One of my all-time favorite pieces: Charles James' "4-Leaf Clover" Ball Gown in white silk satin, black silk velvet, and white silk faille. Besides being absolutely gorgeous, its an architectural marvel. The book "The Genius of Charles James"- long out of print, but thankfully at the public library- details the 20+ layers of lining, interlining, interfacing and boning, necessary to achieve the pure form of the undulating waves that make this gown truly a remarkable example of garment design and construction.

To accompany this work of art, I am showing it to the melodic tune of on my favorite Quiet Storm classics, appropriately titled "Touch A Four Leaf Clover" by Atlantic Starr...

~Semper Chic!

Sunday, August 2, 2009


My fall 09 look. Wait for it...

My Favorite Things

C.Z. Guest in Mainbocher at her home Templeton in Old Westbury,NY

Opera Coats

There is nothing so elegantly extravagant in a woman's (or man's) wardrobe as an Opera Coat.
As is true of all design (being differentiated from art), the opera coat is essentially a utilitarian concept: a cover-up long enough to protect the wearer and their fine evening garments from the elements. But the beauty of the coat is how it goes about protecting. It does its job while retaining its own unique air of regality and decorum. And nothing makes for a grander entrance than a voluminous sweep of duchese, faille, ottoman, petersham, gazar, radzimir, brocade, matelasse, or tussah.

Far better than just a top coat and even more preferred than a fur (Hell just froze over!), an opera coat is so beautiful it can really stand on its own merits. But combined with a gorgeous evening gown or a man's or woman's tuxedo, it makes a striking complete evening look. Unfortunately, we don't see nearly enough of the opera coat these days. I hope to rectify that by including an opera coat in every collection I do. Its an essential for me, without which a collection would be incomplete.

Here are some of my favorite stylistas in some of my favorite examples true couture opera coats...

Deeda Blair in Chado Ralph Rucci in 2004

Hamish Bowles at the Met Costume Institute Gala

Andre Talley at the Met Costume Institute Gala

The Leontyne Opera Coat from Charles Lord's Principessa Collection (left) and Audrey Hepburn in a similar Givenchy number fromt he mid 60s (right

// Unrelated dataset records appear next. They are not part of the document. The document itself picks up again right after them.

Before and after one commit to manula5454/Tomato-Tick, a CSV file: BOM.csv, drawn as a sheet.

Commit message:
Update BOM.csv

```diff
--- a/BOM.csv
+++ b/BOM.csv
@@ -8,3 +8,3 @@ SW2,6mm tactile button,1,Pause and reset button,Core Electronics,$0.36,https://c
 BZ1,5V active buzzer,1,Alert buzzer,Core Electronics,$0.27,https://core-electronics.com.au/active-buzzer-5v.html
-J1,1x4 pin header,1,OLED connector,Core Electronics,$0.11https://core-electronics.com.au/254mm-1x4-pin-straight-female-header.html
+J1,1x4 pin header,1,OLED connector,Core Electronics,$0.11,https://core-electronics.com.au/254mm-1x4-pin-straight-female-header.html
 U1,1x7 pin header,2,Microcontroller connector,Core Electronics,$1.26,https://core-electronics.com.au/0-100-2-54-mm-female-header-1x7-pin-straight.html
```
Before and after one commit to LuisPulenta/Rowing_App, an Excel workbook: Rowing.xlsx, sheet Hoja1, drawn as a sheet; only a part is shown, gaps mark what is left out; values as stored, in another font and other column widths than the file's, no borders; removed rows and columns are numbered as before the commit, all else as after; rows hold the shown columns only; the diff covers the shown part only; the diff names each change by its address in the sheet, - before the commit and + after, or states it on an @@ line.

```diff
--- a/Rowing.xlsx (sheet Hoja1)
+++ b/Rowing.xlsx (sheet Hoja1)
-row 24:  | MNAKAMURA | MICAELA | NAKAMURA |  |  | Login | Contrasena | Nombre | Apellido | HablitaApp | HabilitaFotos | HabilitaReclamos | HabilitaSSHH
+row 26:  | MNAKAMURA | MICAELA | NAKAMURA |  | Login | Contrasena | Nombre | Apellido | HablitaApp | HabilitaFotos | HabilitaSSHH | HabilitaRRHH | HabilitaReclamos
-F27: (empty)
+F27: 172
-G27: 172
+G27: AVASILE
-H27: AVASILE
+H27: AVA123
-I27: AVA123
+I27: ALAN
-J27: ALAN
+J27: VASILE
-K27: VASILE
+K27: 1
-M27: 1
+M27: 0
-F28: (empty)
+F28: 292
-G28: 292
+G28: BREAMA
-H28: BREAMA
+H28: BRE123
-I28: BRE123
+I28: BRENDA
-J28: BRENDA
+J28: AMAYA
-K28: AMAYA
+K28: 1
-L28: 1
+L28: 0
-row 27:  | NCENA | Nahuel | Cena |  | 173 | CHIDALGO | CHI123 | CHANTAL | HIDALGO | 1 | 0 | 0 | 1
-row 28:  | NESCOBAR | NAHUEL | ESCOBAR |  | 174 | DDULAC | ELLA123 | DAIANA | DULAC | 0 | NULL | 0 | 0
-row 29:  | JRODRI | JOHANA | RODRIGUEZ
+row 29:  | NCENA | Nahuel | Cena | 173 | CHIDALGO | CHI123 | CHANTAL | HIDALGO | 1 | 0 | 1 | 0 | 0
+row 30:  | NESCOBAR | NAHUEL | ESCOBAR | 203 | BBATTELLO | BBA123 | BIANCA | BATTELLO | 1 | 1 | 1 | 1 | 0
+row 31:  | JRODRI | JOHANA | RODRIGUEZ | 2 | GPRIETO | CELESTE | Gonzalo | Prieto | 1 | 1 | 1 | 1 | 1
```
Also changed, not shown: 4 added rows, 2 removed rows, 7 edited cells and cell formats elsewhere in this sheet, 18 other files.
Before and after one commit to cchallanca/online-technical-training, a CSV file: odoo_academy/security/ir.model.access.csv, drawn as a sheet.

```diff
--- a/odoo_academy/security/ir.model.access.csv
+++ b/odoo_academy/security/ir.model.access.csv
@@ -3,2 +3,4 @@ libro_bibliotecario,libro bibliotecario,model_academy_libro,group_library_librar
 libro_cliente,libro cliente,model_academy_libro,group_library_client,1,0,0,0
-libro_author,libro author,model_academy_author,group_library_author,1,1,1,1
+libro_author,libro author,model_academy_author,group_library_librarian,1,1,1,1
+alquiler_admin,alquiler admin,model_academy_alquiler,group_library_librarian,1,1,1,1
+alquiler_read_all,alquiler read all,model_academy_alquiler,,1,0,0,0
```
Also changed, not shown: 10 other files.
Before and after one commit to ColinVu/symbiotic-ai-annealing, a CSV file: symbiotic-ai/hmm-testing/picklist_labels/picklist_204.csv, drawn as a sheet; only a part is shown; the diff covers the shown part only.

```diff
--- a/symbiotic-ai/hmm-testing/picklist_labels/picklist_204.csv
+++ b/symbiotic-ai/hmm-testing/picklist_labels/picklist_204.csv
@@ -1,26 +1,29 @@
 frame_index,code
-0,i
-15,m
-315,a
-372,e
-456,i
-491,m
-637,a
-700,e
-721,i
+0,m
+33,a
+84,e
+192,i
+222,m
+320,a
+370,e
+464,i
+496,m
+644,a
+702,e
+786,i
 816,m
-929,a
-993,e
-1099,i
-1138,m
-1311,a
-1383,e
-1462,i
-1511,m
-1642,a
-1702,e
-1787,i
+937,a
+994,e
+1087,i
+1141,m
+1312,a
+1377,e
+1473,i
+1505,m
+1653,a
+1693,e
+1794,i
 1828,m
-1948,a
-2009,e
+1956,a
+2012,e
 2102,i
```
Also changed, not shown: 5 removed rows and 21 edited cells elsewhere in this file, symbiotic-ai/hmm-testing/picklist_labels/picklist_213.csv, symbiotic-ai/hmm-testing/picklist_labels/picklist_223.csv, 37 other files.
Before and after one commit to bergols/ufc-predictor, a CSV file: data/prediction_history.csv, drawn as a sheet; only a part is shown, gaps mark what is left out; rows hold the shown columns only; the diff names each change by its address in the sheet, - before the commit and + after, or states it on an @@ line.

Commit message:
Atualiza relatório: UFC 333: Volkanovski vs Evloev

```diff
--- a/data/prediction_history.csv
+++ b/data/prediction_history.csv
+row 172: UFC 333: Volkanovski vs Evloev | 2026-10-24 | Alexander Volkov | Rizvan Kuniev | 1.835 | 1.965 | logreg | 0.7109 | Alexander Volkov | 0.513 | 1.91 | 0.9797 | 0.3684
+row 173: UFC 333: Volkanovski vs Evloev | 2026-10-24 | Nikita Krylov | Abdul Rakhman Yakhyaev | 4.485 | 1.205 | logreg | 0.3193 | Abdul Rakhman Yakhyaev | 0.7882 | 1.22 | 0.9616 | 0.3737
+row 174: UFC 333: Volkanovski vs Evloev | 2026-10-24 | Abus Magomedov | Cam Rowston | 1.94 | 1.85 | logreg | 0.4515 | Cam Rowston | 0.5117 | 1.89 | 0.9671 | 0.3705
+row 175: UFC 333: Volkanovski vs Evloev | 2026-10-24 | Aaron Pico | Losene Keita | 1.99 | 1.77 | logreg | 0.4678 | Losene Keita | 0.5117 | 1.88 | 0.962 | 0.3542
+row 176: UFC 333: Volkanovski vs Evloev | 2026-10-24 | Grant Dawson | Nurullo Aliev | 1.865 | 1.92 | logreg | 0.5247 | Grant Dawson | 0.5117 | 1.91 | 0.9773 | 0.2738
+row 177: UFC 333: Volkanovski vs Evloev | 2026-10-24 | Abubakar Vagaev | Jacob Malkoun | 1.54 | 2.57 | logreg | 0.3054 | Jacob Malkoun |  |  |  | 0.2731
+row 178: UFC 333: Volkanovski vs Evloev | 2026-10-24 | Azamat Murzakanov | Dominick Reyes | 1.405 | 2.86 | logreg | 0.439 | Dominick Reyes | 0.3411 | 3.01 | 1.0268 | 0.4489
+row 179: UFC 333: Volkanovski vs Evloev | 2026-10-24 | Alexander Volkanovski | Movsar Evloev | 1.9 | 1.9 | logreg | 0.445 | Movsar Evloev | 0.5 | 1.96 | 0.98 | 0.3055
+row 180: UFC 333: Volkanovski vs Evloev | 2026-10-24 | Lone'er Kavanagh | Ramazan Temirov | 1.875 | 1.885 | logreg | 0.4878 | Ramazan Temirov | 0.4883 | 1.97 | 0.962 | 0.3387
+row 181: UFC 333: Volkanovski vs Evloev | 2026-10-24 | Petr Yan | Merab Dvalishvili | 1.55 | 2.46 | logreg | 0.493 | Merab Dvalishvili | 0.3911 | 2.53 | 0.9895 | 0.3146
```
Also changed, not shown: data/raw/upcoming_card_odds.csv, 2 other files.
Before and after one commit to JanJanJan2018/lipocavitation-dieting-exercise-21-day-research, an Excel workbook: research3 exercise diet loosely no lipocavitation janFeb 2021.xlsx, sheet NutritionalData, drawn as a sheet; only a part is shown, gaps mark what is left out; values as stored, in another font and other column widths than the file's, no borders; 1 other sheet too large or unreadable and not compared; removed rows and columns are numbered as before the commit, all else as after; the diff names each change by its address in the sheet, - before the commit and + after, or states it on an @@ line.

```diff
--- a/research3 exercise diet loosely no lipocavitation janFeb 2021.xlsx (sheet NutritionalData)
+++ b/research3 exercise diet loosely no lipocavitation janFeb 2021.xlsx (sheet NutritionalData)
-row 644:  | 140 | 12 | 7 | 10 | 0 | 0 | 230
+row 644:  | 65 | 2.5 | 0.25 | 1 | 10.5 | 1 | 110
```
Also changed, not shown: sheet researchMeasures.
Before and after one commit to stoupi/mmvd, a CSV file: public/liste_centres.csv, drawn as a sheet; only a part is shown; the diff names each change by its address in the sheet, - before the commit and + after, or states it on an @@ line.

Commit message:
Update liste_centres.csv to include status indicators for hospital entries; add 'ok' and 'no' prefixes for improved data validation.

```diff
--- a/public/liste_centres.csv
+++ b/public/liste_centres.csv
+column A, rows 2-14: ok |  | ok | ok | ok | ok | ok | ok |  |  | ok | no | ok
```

Audrey Hepburn in Givenchy

Marella Agnelli in Balenciaga

If One Picture is Worth a Thousand Words...

I have nothing to add, just look: